(Extracted data begins)
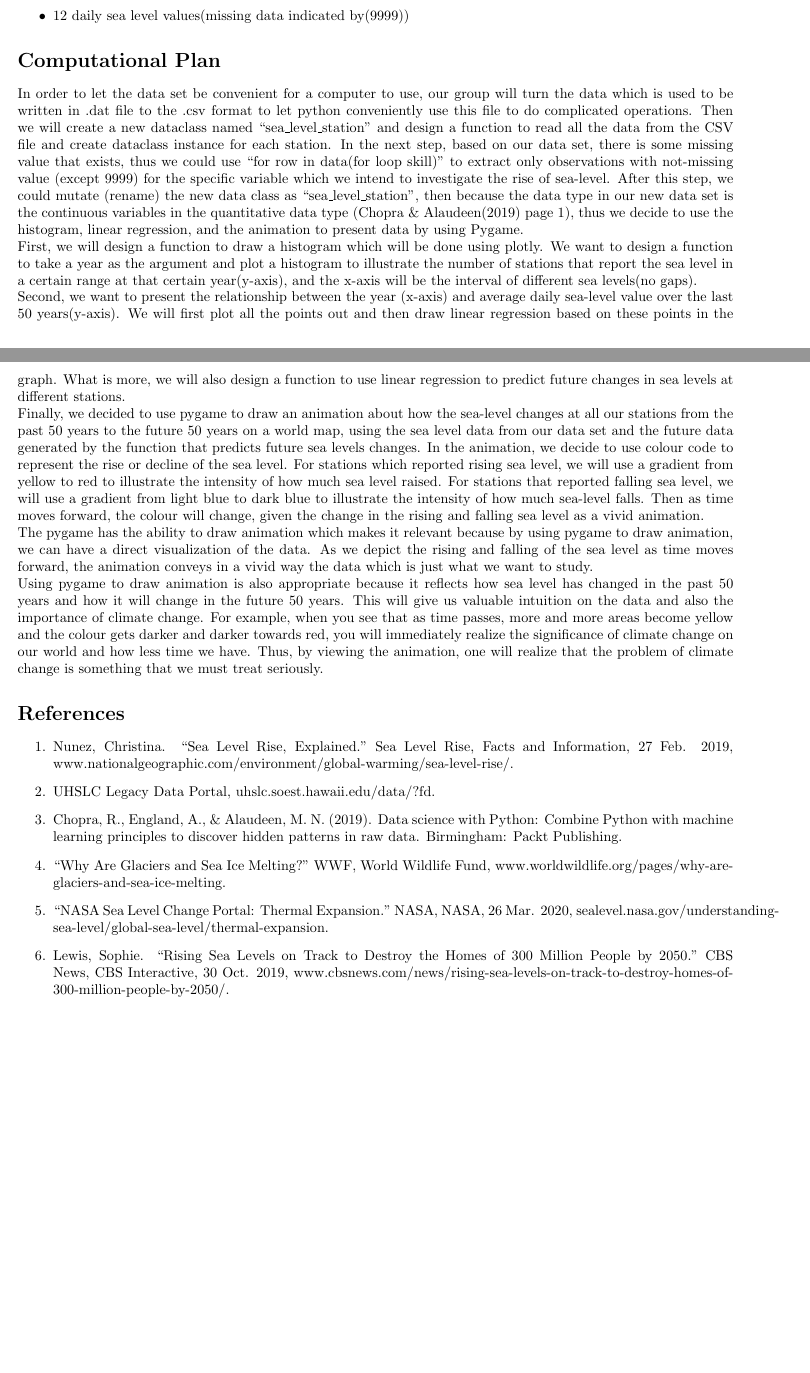
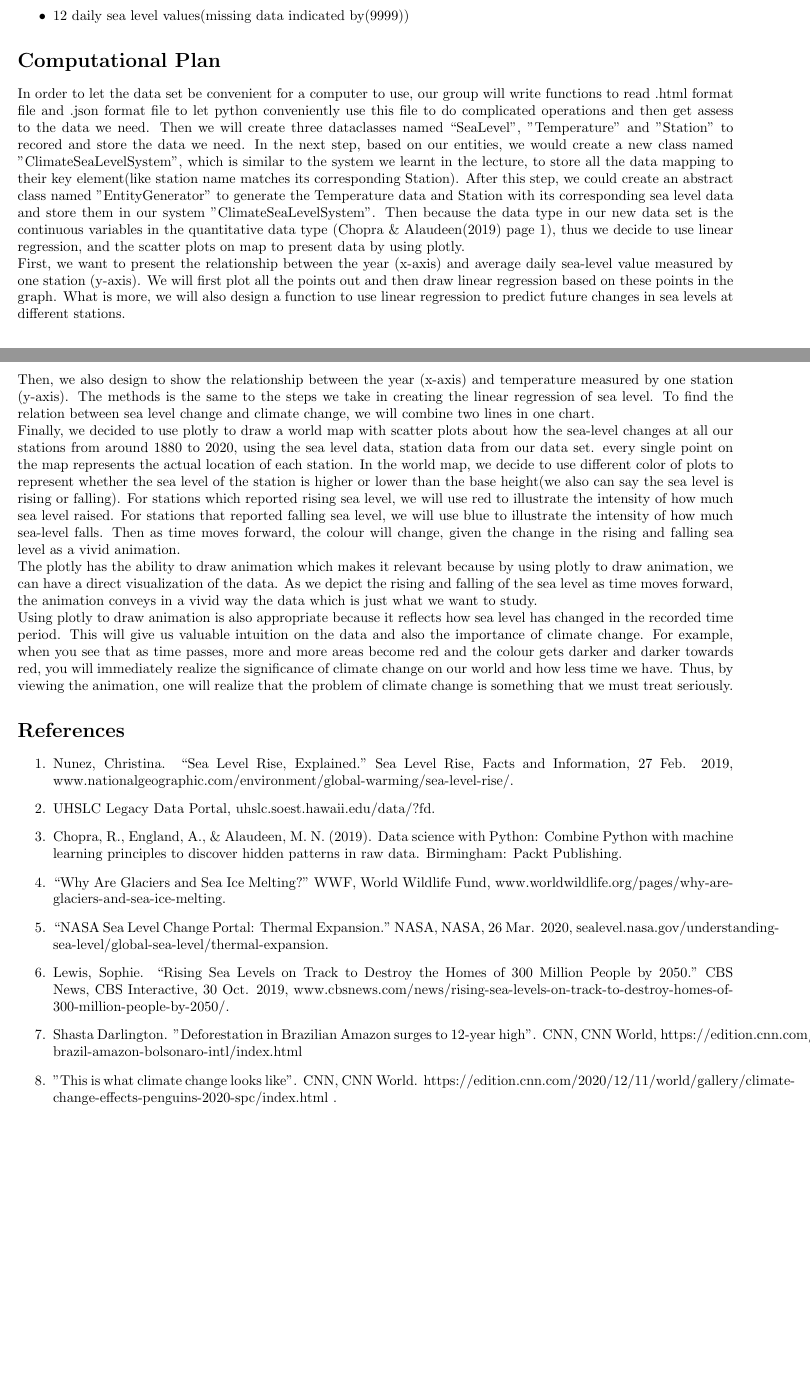
Before and after one commit to ruiting-chen/csc110-Final-Project, a LaTeX document (project_proposal.tex): two parts of pages 2 and 3 of 3, joined at a grey line, cut so that both start at the same text, the shorter picture padded with empty space. Compiled offline with pdfLaTeX.

Commit message:
Add some new citation

```diff
--- a/project_proposal.tex
+++ b/project_proposal.tex
@@ -4,7 +4,7 @@
 \usepackage[margin=0.75in]{geometry}
 \usepackage{graphicx}
 
-\title{CSC110 Project Proposal: How does sea level change around the world due to climate change?}
+\title{CSC110 Project Proposal: From Sea Level to Climate Change: Analysing the Relationship Between Sea Level and Climate Change}
 \author{Jiankun Wei, Ruiting Chen, Yiteng Sun, Weiheng Wang}
 \date{Friday, November 6, 2020}
 
@@ -75,12 +75,12 @@ Body structure(from left to right):
 
     \section*{Computational Plan}
 
-In order to let the data set be convenient for a computer to use, our group will turn the data which is used to be written in .dat file to the .csv format to let python conveniently use this file to do complicated operations. Then we will create a new dataclass named “sea\_level\_station” and design a function to read all the data from the CSV file and create dataclass instance for each station. In the next step, based on our data set, there is some missing value that exists, thus we could use “for row in data(for loop skill)” to extract only observations with not-missing value (except 9999) for the specific variable which we intend to investigate the rise of sea-level. After this step, we could mutate (rename) the new data class as “sea\_level\_station”, then because the data type in our new data set is the continuous variables in the quantitative data type (Chopra \& Alaudeen(2019) page 1), thus we decide to use the histogram, linear regression, and the animation to present data by using Pygame.\\
-First, we will design a function to draw a histogram which will be done using plotly. We want to design a function to take a year as the argument and plot a histogram to illustrate the number of stations that report the sea level in a certain range at that certain year(y-axis), and the x-axis will be the interval of different sea levels(no gaps). \\
-Second, we want to present the relationship between the year (x-axis) and average daily sea-level value over the last 50 years(y-axis). We will first plot all the points out and then draw linear regression based on these points in the graph. What is more, we will also design a function to use linear regression to predict future changes in sea levels at different stations. \\
-Finally, we decided to use pygame to draw an animation about how the sea-level changes at all our stations from the past 50 years to the future 50 years on a world map, using the sea level data from our data set and the future data generated by the function that predicts future sea levels changes. In the animation, we decide to use colour code to represent the rise or decline of the sea level. For stations which reported rising sea level, we will use a gradient from yellow to red to illustrate the intensity of how much sea level raised. For stations that reported falling sea level, we will use a gradient from light blue to dark blue to illustrate the intensity of how much sea-level falls. Then as time moves forward, the colour will change, given the change in the rising and falling sea level as a vivid animation.\\
-The pygame has the ability to draw animation which makes it relevant because by using pygame to draw animation, we can have a direct visualization of the data. As we depict the rising and falling of the sea level as time moves forward, the animation conveys in a vivid way the data which is just what we want to study. \\
-Using pygame to draw animation is also appropriate because it reflects how sea level has changed in the past 50 years and how it will change in the future 50 years. This will give us valuable intuition on the data and also the importance of climate change. For example, when you see that as time passes, more and more areas become yellow and the colour gets darker and darker towards red, you will immediately realize the significance of climate change on our world and how less time we have. Thus, by viewing the animation, one will realize that the problem of climate change is something that we must treat seriously.
+    In order to let the data set be convenient for a computer to use, our group will write functions to read .html format file and .json format file to let python conveniently use this file to do complicated operations and then get assess to the data we need. Then we will create three dataclasses named “SeaLevel”, "Temperature" and "Station" to recored and store the data we need. In the next step, based on our entities, we would create a new class named "ClimateSeaLevelSystem", which is similar to the system we learnt in the lecture, to store all the data mapping to their key element(like station name matches its corresponding Station). After this step, we could create an abstract class named "EntityGenerator" to generate the Temperature data and Station with its corresponding sea level data and store them in our system "ClimateSeaLevelSystem". Then because the data type in our new data set is the continuous variables in the quantitative data type (Chopra \& Alaudeen(2019) page 1), thus we decide to use linear regression, and the scatter plots on map to present data by using plotly.\\
+    First, we want to present the relationship between the year (x-axis) and average daily sea-level value measured by one station (y-axis). We will first plot all the points out and then draw linear regression based on these points in the graph. What is more, we will also design a function to use linear regression to predict future changes in sea levels at different stations. \\
+    Then, we also design to show the relationship between the year (x-axis) and temperature measured by one station (y-axis). The methods is the same to the steps we take in creating the linear regression of sea level. To find the relation between sea level change and climate change, we will combine two lines in one chart. \\
+    Finally, we decided to use plotly to draw a world map with scatter plots about how the sea-level changes at all our stations from around 1880 to 2020, using the sea level data, station data from our data set. every single point on the map represents the actual location of each station. In the world map, we decide to use different color of plots to represent whether the sea level of the station is higher or lower than the base height(we also can say the sea level is rising or falling). For stations which reported rising sea level, we will use red to illustrate the intensity of how much sea level raised. For stations that reported falling sea level, we will use blue to illustrate the intensity of how much sea-level falls. Then as time moves forward, the colour will change, given the change in the rising and falling sea level as a vivid animation.\\
+    The plotly has the ability to draw animation which makes it relevant because by using plotly to draw animation, we can have a direct visualization of the data. As we depict the rising and falling of the sea level as time moves forward, the animation conveys in a vivid way the data which is just what we want to study. \\
+    Using plotly to draw animation is also appropriate because it reflects how sea level has changed in the recorded time period. This will give us valuable intuition on the data and also the importance of climate change. For example, when you see that as time passes, more and more areas become red and the colour gets darker and darker towards red, you will immediately realize the significance of climate change on our world and how less time we have. Thus, by viewing the animation, one will realize that the problem of climate change is something that we must treat seriously.
 
 
     \section*{References}
@@ -97,6 +97,10 @@ Using pygame to draw animation is also appropriate because it reflects how sea l
         “NASA Sea Level Change Portal: Thermal Expansion.” NASA, NASA, 26 Mar. 2020, sealevel.nasa.gov/understanding-sea-level/global-sea-level/thermal-expansion.
         \item
         Lewis, Sophie. “Rising Sea Levels on Track to Destroy the Homes of 300 Million People by 2050.” CBS News, CBS Interactive, 30 Oct. 2019, www.cbsnews.com/news/rising-sea-levels-on-track-to-destroy-homes-of-300-million-people-by-2050/.
+        \item
+        Shasta Darlington. "Deforestation in Brazilian Amazon surges to 12-year high". CNN, CNN World, https://edition.cnn.com/2020/12/01/americas/deforestation-brazil-amazon-bolsonaro-intl/index.html
+        \item
+        "This is what climate change looks like". CNN, CNN World. https://edition.cnn.com/2020/12/11/world/gallery/climate-change-effects-penguins-2020-spc/index.html .
     \end{enumerate}
 
 % NOTE: LaTeX does have a built-in way of generating references automatically,
```
Also changed, not shown: project_proposal.tex (4 more changed lines). Lines whose indentation alone changed are shown as unchanged.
(Extracted data ends)
■ **Work request**:
What the answer needs is every line from the data above with "changed" in it.

■ **Answer area**:
-Using pygame to draw animation is also appropriate because it reflects how sea level has changed in the past 50 years and how it will change in the future 50 years. This will give us valuable intuition on the data and also the importance of climate change. For example, when you see that as time passes, more and more areas become yellow and the colour gets darker and darker towards red, you will immediately realize the significance of climate change on our world and how less time we have. Thus, by viewing the animation, one will realize that the problem of climate change is something that we must treat seriously.
+    Using plotly to draw animation is also appropriate because it reflects how sea level has changed in the recorded time period. This will give us valuable intuition on the data and also the importance of climate change. For example, when you see that as time passes, more and more areas become red and the colour gets darker and darker towards red, you will immediately realize the significance of climate change on our world and how less time we have. Thus, by viewing the animation, one will realize that the problem of climate change is something that we must treat seriously.
Also changed, not shown: project_proposal.tex (4 more changed lines). Lines whose indentation alone changed are shown as unchanged.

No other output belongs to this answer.